After a Portland court granted a man's request to legally change his gender to non-binary in June, Medford resident Amiko-Gabriel Oscar Blue had high hopes she could also secure a non-binary designation.
But on Thursday, Jackson County Circuit Court Judge Benjamin Bloom denied Blue's petition for a gender designation change.
Bloom said he does not believe Oregon law allows him to grant a neutral or non-binary gender designation.
"I don't think statutes give me that authority," he said.
Blue got the same response in 2015 when she went before Jackson County Circuit Court Judge Lorenzo Mejia. Mejia said at the time he was saddened to turn down Blue's request and personally would have been happy to grant her petition, but he didn't believe such a ruling would have been legal under Oregon law.
This summer, Multnomah County Circuit Judge Amy Homes Hehn made national news when she granted Jamie Shupe's petition to change his gender to non-binary. Experts believe it was the first ruling of its kind in America.
Homes Hehn did not present a lengthy legal rationale for the move, but said in a brief ruling that notice of Shupe's request had been made to interested parties, Shupe had undergone appropriate gender transition treatment and no one had shown cause why the request should not be granted.
Bloom said he was aware of the decision in Multnomah County, but does not think Oregon law allows him to grant Blue's petition.
"When the laws change, feel free to come back," he told Blue.
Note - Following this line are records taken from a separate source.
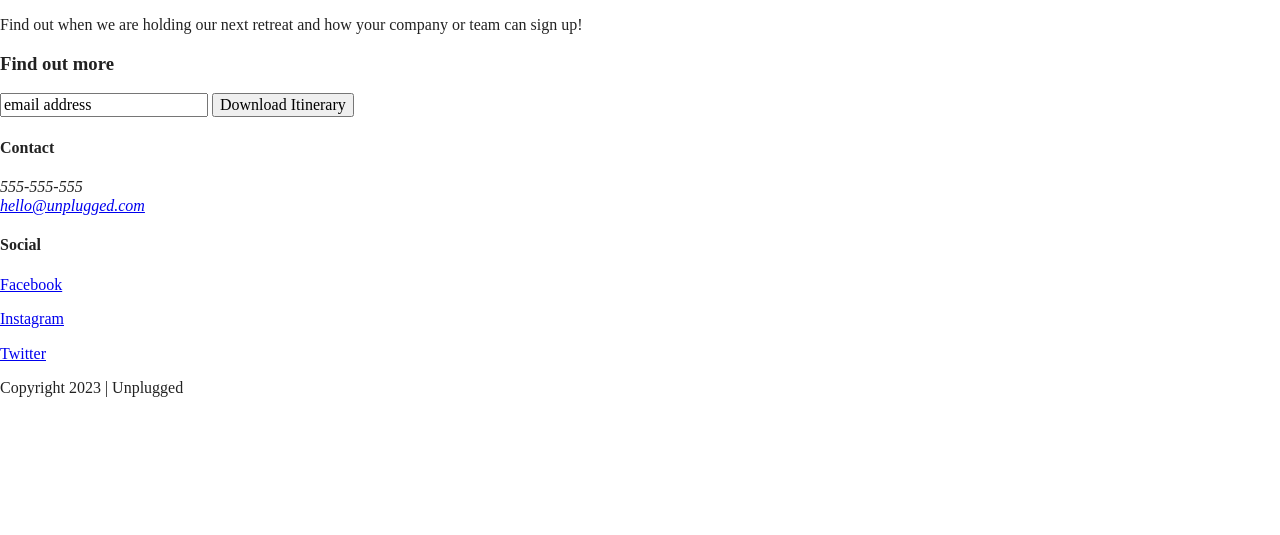
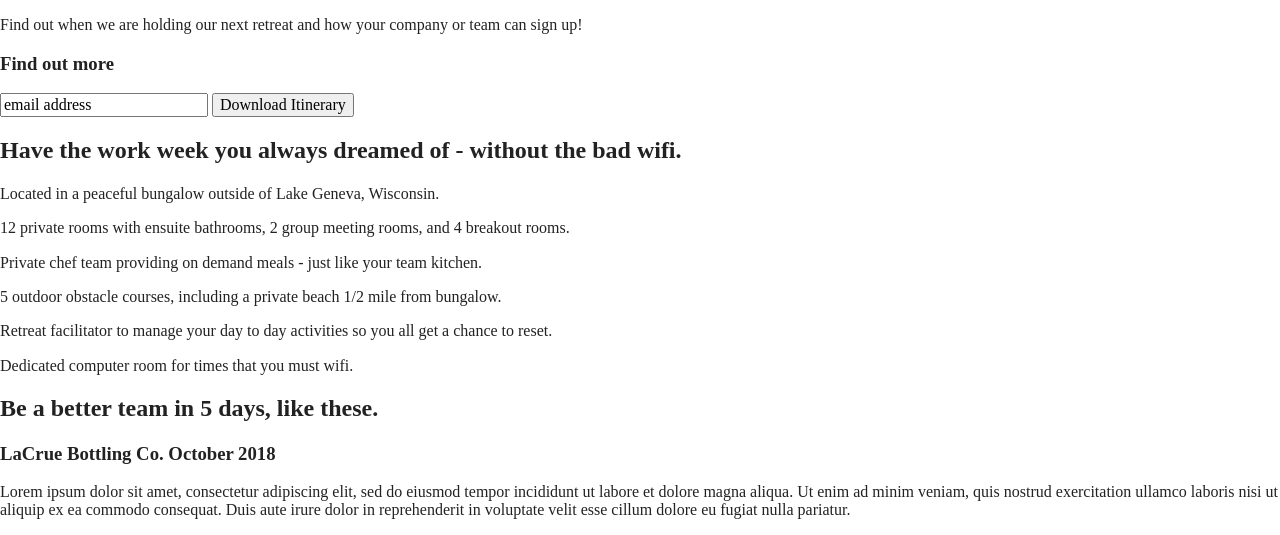
Before and after one commit to seth-knox/unplugged-website, a website built with Parcel: page index.html in a window 1280 px wide. Shown: the part 265-800 px from the top of the page. Built offline with nearby package versions, Linux system fonts and the light colour scheme.

Commit message:
HTML code for homepage main section

```diff
--- a/index.html
+++ b/index.html
@@ -3,7 +3,7 @@
 
 <head>
   <meta charset="utf-8">
-  <title>Unplugged</title>
+  <title>Unplugged Retreat</title>
   <meta name="description" content="">
   <meta name="viewport" content="width=device-width, initial-scale=1">
 
@@ -30,7 +30,6 @@
       <a href="#">
         <img src="img/unpluggedlogo.png" alt="unplugged logo">
       </a>
-
       <div class="header-divider"></div>
       <nav>
         <ul>
@@ -63,11 +62,65 @@
           <input type="button" value="Download Itinerary">
         </div>
       </div>
-       <!-- aside content wrapper ends -->
+      <!-- aside content wrapper ends -->
     </asdide>
 
+    <section class="features">
+      <div class="content-wrapper">
+        <!-- Add your Features content here -->
+        <h2> Have the work week you always dreamed of - without the bad wifi.</h2>
+        <div class="features-items">
+          <article>
+            <p class="fontawesome-icon"></p>
+            <p class="features-item-description">Located in a peaceful bungalow outside of Lake Geneva, Wisconsin.</p>
+          </article>
+          <article>
+            <p class="fontawesome-icon"></p>
+            <p class="features-item-description">12 private rooms with ensuite bathrooms, 2 group meeting rooms, and 4
+              breakout rooms.</p>
+          </article>
+          <article>
+            <p class="fontawesome-icon"></p>
+            <p class="features-item-description">Private chef team providing on demand meals - just like your team
+              kitchen.</p>
+          </article>
+          <article>
+            <p class="fontawesome-icon"></p>
+            <p class="features-item-description">5 outdoor obstacle courses, including a private beach 1/2 mile from
+              bungalow.</p>
+          </article>
+          <article>
+            <p class="fontawesome-icon"></p>
+            <p class="features-item-description">Retreat facilitator to manage your day to day activities so you all get
+              a
+              chance to reset.</p>
+          </article>
+          <article>
+            <p class="fontawesome-icon"></p>
+            <p class="features-item-description">Dedicated computer room for times that you must wifi.</p>
+          </article>
+        </div>
+      </div>
+    </section>
+
+    <section class="reviews">
+      <div class="content-wrapper">
+        <h2>Be a better team in 5 days, like these.</h2>
+        <article>
+          <div>
+            <h3>LaCrue Bottling Co. October 2018</h3>
+            <p>Lorem ipsum dolor sit amet, consectetur adipiscing elit, sed do eiusmod tempor incididunt ut labore et
+              dolore magna aliqua. Ut enim ad minim veniam, quis nostrud exercitation ullamco laboris nisi ut aliquip ex
+              ea commodo consequat. Duis aute irure dolor in reprehenderit in voluptate velit esse cillum dolore eu
+              fugiat nulla pariatur.
+            </p>
+          </div>
+        </article>
+      </div>
+    </section>
+
   </main>
-   <!-- main wrapper -->
+  <!-- main wrapper -->
 
   <footer>
     <div class="content-wrapper">
```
After the court hearing, Blue said she will continue her fight.
"I'm going to come here every year no matter what," she said.
Blue said Bloom treated her with respect during the court hearing, asking whether she wanted to be called Mr., Mrs., Miss or Mx. — a relatively new, gender-neutral term — and then used her preference, Mx.
Blue also prefers the plural pronouns "they" and "their" when people refer to her. The Mail Tribune is using the singular pronouns "she" and "her" for clarity due to the lack of gender-neutral singular pronouns.
Blue said she was surprised by the Jackson County judge's denial, because the Multnomah County judge approved a similar request.
"I was really disappointed in it. I did hope for a different decision," she said.
Blue said suicide rates are high among transgender and gender nonconforming people because of social stigma and violence.
"At the core, what I am trying to do comes down to survival," she said.
Blue said she has never identified as male or female. People who don't identify with one gender, or who don't have a gender identity that is perceived as acceptable, are often shut out of social participation. Social isolation breaks people down both mentally and physically.
Blue's court hearing came during Transgender Awareness Week, during which individuals and organizations around the country are raising visibility and awareness about transgender and nonconforming gender people and the issues they face.
Blue said she was also wearing a safety pin on her shirt collar to show solidarity with minority groups targeted by hate.